How fortunate the Summer Olympics were playing in the background when I called a cousin in August of 2012, and asked about a long-lost grandaunt who had divorced from her husband in New York City and moved to Virginia in the 1930s.
After doing genealogy research for decades, I was set on finding the descendants of the siblings of my husband’s paternal grandfather who had not been heard from in many, many years.
While speaking with Isa, I could hear the familiar sounds of the Olympic rallying cries. What I had no idea would happen is that she would actually call her husband to the phone to tell me that his mother spoke of a second cousin or someone in the family from Virginia, who won the bronze medal for the United States, in the 1964 Summer Olympics, in Japan; Mike even remembered the champion’s name, Jim Bregman.* That was all the information this consummate researcher needed to fill in the final puzzle pieces of that branch of the family tree.
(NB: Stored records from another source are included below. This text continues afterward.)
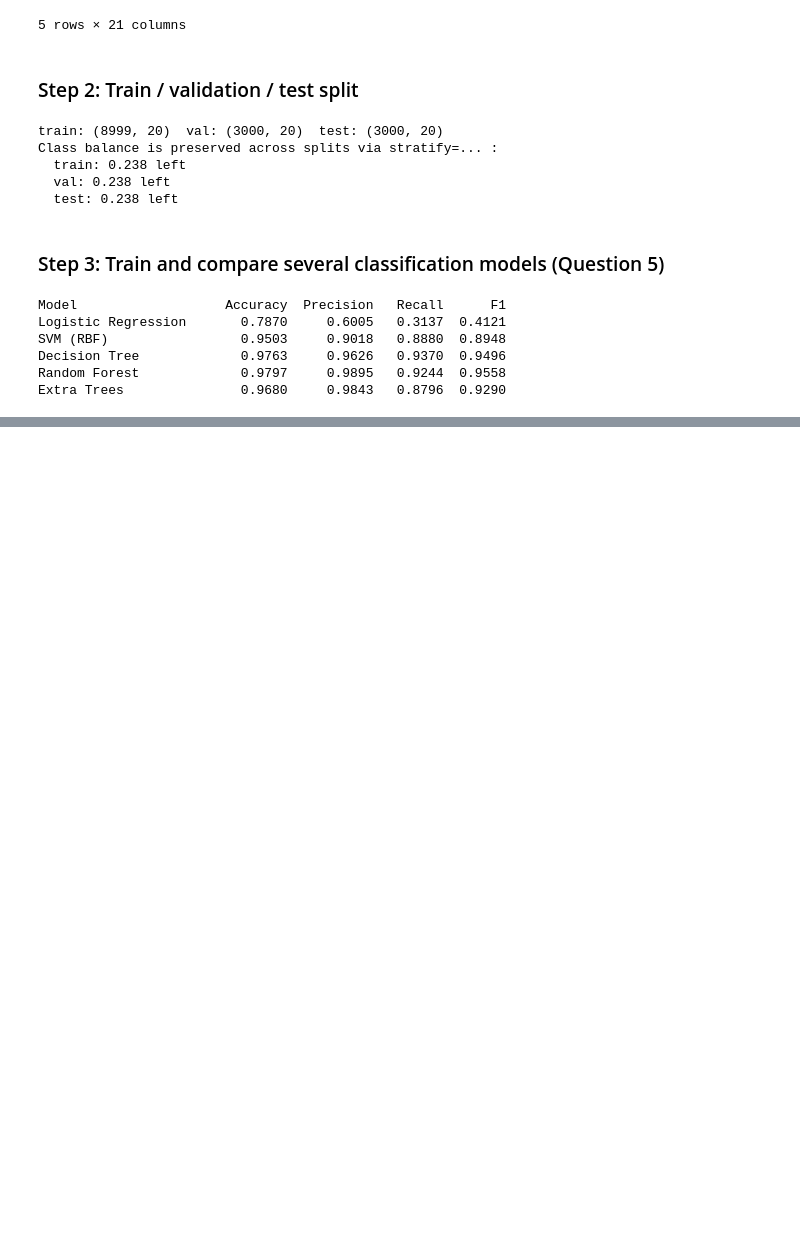
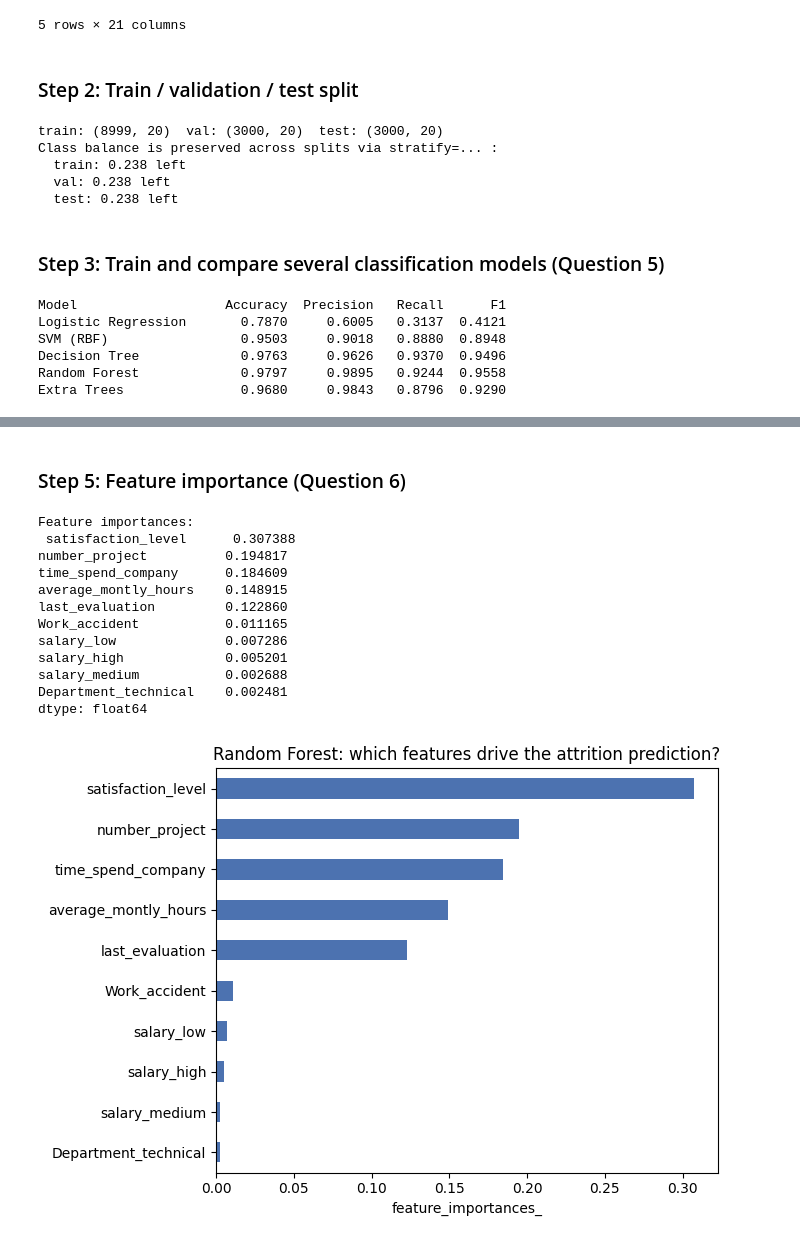
Before and after one commit to arbazshah52/Individual-Machine-Learning, a Jupyter notebook: Kapital4/Kapitalkod Hr.ipynb, the cells around one changed output, grey strips where cells are left out. Saved outputs shown, nothing was run; the diff lists cells and outputs as text; code cells hidden in the pictures; blank space fills up the shorter version.

```diff
--- a/Kapital4/Kapitalkod Hr.ipynb
+++ b/Kapital4/Kapitalkod Hr.ipynb
@@ -104,0 +154,29 @@ Extra Trees               0.9680     0.9843   0.8796  0.9290
+# %% [markdown]
+### Step 5: Feature importance (Question 6)
+# %%
+if best_name in ("Random Forest", "Extra Trees"):
+    importances = pd.Series(best_model.feature_importances_, index=X_train.columns).sort_values(ascending=False)
+    print("Feature importances:\n", importances.head(10))
+
+    fig, ax = plt.subplots(figsize=(7, 5))
+    importances.head(10).sort_values().plot(kind="barh", ax=ax, color="#4C72B0")
+    ax.set_xlabel("feature_importances_")
+    ax.set_title(f"{best_name}: which features drive the attrition prediction?")
+    plt.tight_layout()
+    plt.show()
+else:
+    print(f"The best model was {best_name}, which has no feature_importances_ attribute (only tree-based models expose it).")
+# %% [output]
+Feature importances:
+ satisfaction_level      0.307388
+number_project          0.194817
+time_spend_company      0.184609
+average_montly_hours    0.148915
+last_evaluation         0.122860
+Work_accident           0.011165
+salary_low              0.007286
+salary_high             0.005201
+salary_medium           0.002688
+Department_technical    0.002481
+dtype: float64
+[figure, added]
```
Also changed, not shown: parts of 4 cells of this notebook.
There’s so much more to this story but I’ll be brief for my blog post. I contacted a welcoming Jim and he, in turn, got me in touch with his first cousin Frane. Frane, being several years older than Jim, remembered her monthly rides by car and ferry, before the construction of major highways, to get to her mother’s aunt and uncle (my husband’s paternal grandparents) in Elizabeth, New Jersey, to freshen up en route to her paternal grandparents in New York and a visit to her maternal great-grandmother (my husband’s paternal great-grandmother), also in New York.
At the Cohen house in Elizabeth, Frane recalls that with her aunt and uncle’s 14 children, there was always someone awake and something cooking on the stove, no matter what time of day or night her family arrived. She marvels at the fact that even though it was wartime, and there was gas rationing, they always had sufficient fuel to make the trip. After her father’s untimely passing in January of 1951, she wondered for years whatever happened to the family in Elizabeth. An emotional Frane broke into tears when we spoke.
My husband and I spend a week in Florida in February, and since that first conversation we always make a point of traveling to visit Frane and her husband Joel in Lake Worth. This year, Jim and his younger brother Howard specifically arranged their visit from Virginia, where Jim and Terry live and Maryland, where Howard and his wife Barbara live, timing their visit to Frane and Joel to coincide with ours. What a memorable seven hours of intellectual conversation and nostalgia the day turned out to be.
As Jim saw in the Olympics and I learned with the games playing in the background when I asked the opportune question, timing is everything. Amen.
From Wikipedia, the free encyclopedia https://en.wikipedia.org/wiki/Jim_Bregman#mw-head
James Bregman (born November 17, 1941, in Arlington, Virginia) was a member of the first American team to compete in judo in the Summer Olympics. He is of the Jewish faith. He started Judo at the age of 12 and went to college in Japan.
In 1964 he won the AAU Senior National Judo Championship.
Judo was first in included in the 1964 Summer Olympics in Tokyo, and Bregman won a bronze medal in the under 80 kg category in those games—the only American to bring home a medal in judo in the 1964 Summer Games.
The judo world sometimes speaks with pride of the 1964 US Olympic Judo Team as consisting of an American Jew, an African-American, a Japanese-American, and a Native American (see Nishioka's book in the references, below).
In 1965 he won a gold medal at the Pan American Championships in the 176 pound division. He also won a gold medal in the Maccabiah Games that year. Additionally, in 1965, Jim Bregman became the first American to win a medal in the World Championships held in São Paulo, Brazil. He won another Bronze at that competition. Bregman has continued to be involved in the American judo community, serving three times as President of the United States Judo Association the organization which [he] helped found in 1968.
In January 2018, Bregman was promoted to the highest judo rank of Judan (10th Degree Black Belt) by the United States Judo Association.